■ **Material shown**:
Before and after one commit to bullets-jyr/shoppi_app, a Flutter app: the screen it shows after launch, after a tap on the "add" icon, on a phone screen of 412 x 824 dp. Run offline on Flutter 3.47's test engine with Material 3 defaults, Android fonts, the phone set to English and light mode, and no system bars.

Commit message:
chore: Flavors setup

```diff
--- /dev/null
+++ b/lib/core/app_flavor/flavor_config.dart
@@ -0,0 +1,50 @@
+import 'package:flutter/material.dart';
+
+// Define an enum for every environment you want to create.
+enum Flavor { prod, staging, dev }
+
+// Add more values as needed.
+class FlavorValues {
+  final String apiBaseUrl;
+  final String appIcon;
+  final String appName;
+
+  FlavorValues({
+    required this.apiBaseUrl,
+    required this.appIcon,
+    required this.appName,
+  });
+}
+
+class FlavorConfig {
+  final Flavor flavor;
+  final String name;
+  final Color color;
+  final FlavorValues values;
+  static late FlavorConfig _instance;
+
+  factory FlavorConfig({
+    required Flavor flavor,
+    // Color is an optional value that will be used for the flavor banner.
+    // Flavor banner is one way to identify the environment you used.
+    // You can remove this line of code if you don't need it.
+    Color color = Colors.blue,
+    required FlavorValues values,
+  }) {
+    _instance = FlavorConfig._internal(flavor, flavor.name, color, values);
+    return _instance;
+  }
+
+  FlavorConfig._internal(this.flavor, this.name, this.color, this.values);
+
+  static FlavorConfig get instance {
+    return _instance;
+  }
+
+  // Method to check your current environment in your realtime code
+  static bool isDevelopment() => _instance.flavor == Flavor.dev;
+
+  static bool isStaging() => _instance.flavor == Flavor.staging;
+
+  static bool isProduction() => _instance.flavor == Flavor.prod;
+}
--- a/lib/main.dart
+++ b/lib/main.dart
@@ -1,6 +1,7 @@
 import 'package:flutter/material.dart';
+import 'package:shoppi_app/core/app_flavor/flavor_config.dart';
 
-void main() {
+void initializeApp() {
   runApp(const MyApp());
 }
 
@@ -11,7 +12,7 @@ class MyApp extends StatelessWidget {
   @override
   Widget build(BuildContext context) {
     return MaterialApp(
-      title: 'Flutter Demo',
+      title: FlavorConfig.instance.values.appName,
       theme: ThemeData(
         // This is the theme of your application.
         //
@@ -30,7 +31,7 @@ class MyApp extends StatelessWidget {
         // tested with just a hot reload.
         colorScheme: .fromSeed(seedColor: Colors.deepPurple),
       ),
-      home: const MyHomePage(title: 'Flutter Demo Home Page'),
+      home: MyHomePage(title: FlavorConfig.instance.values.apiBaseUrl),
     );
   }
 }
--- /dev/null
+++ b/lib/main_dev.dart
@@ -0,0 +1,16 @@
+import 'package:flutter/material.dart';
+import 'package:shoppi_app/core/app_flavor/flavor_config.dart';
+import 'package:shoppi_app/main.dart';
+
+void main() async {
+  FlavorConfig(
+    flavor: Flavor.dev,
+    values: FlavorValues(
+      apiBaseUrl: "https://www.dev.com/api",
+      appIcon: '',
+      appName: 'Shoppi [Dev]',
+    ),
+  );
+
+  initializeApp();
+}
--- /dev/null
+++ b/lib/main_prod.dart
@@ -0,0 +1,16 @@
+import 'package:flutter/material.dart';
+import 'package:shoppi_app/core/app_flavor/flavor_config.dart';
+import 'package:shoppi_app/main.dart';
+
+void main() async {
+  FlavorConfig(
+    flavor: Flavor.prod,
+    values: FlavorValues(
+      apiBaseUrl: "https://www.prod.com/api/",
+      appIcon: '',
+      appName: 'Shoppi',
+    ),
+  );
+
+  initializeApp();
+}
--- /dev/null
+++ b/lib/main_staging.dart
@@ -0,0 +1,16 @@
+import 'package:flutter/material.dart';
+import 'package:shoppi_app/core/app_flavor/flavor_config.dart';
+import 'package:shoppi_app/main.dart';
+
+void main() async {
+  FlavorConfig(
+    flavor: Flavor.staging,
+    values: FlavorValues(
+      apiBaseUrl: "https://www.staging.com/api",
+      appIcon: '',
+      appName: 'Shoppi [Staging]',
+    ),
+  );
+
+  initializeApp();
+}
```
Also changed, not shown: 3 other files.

■ **Exercise objective**:
Over the whole listing above, give the number of lines in which "enum" occurs, and no other words.

■ **Your solution**:
2